    A compilation of over 2000 glacial striation azimuths across northern and central Vermont, northeastern USA, provides the basis for interpreting a sequence of ice flow directions across this area. The oldest striations indicate widespread ice flow to the southeast, obliquely across the mountains. Similarly oriented striations between northern Vermont and the ice sheet's terminus in the Gulf of Maine suggest that a broad area of southeast ice flow existed at the Last Glacial Maximum. Younger striations with more southerly azimuths on both the mountain ridgelines and within adjacent valleys indicate that ice sheet flow trajectories in most areas rotated from southeast to south, parallel to the North-South alignment of the mountains, as the ice sheet thinned. This transition in ice flow direction was time transgressive from south to north with the Green Mountains eventually separating a thick south-flowing lobe of ice in the Champlain Valley from a much thinner lobe of south-flowing ice east of the mountains. While this transition was taking place yet ice was still thick enough to flow across the mountains, ice flow along a narrow ˜65 km long section of the Green Mountains shifted to the southwest such that ice was flowing into the Champlain Valley. The most likely process driving this change was a limited period of fast ice flow in the Champlain Valley, a short-lived ice streaming event, that drew down the ice surface in the valley. The advancing ice front during this period of fast ice flow may be responsible for the Luzerne Readvance south of Glens Falls, New York. Valley-parallel striations across the area indicate strong topographic control on ice flow as the ice sheet thinned.

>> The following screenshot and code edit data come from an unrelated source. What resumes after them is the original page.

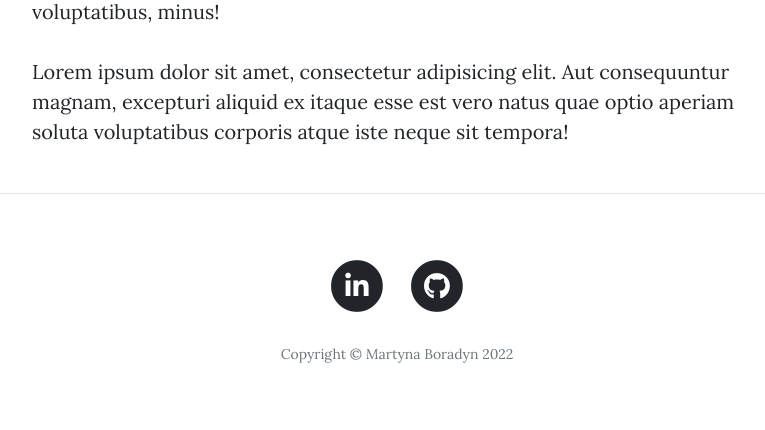
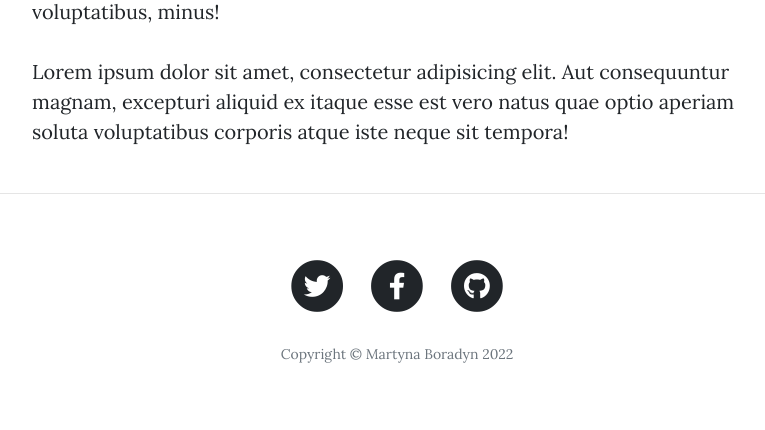
Before and after one commit to Veluthil/Blog-with-users-Flask, a Flask app: page /about in a window 1280 px wide. Shown: the part 825-1255 px from the top of the page, without its empty margins (243-1008 px from the left). Run offline with Flask 2, Linux system fonts and the light colour scheme; some libraries are stand-ins or nearby versions.

Commit message:
Back to previous

```diff
--- a/main.py
+++ b/main.py
@@ -8,11 +8,13 @@ from sqlalchemy.orm import relationship
 from flask_login import UserMixin, login_user, LoginManager, login_required, current_user, logout_user
 from forms import CreatePostForm, RegisterForm, LoginForm, CommentForm
 from flask_gravatar import Gravatar
+import secrets
 from functools import wraps
 import bleach
 import smtplib
 import os
 from dotenv import load_dotenv
+import re
 
 ##DOTENV
 load_dotenv("D:/Programming/PythonEnV/.env.txt")
--- a/templates/footer.html
+++ b/templates/footer.html
@@ -6,15 +6,23 @@
         <div class="col-lg-8 col-md-10 mx-auto">
           <ul class="list-inline text-center">
             <li class="list-inline-item">
-              <a href="https://www.linkedin.com/in/martyna-boradyn-6b890824b/">
+              <a href="#">
                 <span class="fa-stack fa-lg">
                   <i class="fas fa-circle fa-stack-2x"></i>
-                  <i class="fab fa-brands fa-linkedin-in fa-stack-1x fa-inverse"></i>
+                  <i class="fab fa-twitter fa-stack-1x fa-inverse"></i>
                 </span>
               </a>
             </li>
             <li class="list-inline-item">
-              <a href="https://github.com/Veluthil">
+              <a href="#">
+                <span class="fa-stack fa-lg">
+                  <i class="fas fa-circle fa-stack-2x"></i>
+                  <i class="fab fa-facebook-f fa-stack-1x fa-inverse"></i>
+                </span>
+              </a>
+            </li>
+            <li class="list-inline-item">
+              <a href="#">
                 <span class="fa-stack fa-lg">
                   <i class="fas fa-circle fa-stack-2x"></i>
                   <i class="fab fa-github fa-stack-1x fa-inverse"></i>
```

  18. Movements of northern flying squirrels in different-aged forest stands of western Oregon

    USGS Publications Warehouse

    Martin, K.J.; Anthony, R.G.

    1999-01-01

    In western Oregon, northern flying squirrels (Glaucomys sabrinus) are the primary prey species for northern spotted owls (Strix occidentalis caurina), an old-growth associated species. To assess differences between old-growth and second-growth habitat, we livetrapped and radiotagged 39 northern flying squirrels to estimate their home range sizes and describe movements in 2 old-growth and 2 second-growth conifer forest stands in the Cascade Mountains of central Oregon. Sampling periods were summer and fall of 1991-92. Home range sizes averaged 4.9 ha and did not differ (P > 0.30) between the 2 stand types. Male northern flying squirrels had larger (P ??? 0.03) mean home ranges (5.9 ?? 0.8 ha; ?? ?? SE; n = 20) than females (3.9 ?? 0.4 ha; n = 19). Northern flying squirrel movement distances between successive, noncorrelated telemetry locations averaged 71 m (n = 1,090). No correlation was found between distances moved and stand type or sex. Northern flying squirrel's home range sizes, movements, and densities were similar between the 2 stand types. We suggest abundance and movements of northern flying squirrels are not influencing the preferential selection of oldgrowth forests by northern spotted owls.

  19. A tunnel runs through it: an inside view of the Tualatin Mountains, Oregon

    USGS Publications Warehouse

    Walsh, Ken; Peterson, Gary L.; Beeson, Marvin H.; Wells, Ray E.; Fleck, Robert J.; Evarts, Russell C.; Duvall, Alison; Blakely, Richard J.; Burns, Scott

    2011-01-01

    The Tualatin Mountains form a northwest-striking ridge about 350 m high that separates Portland, Oregon, from the cities of the Tualatin Valley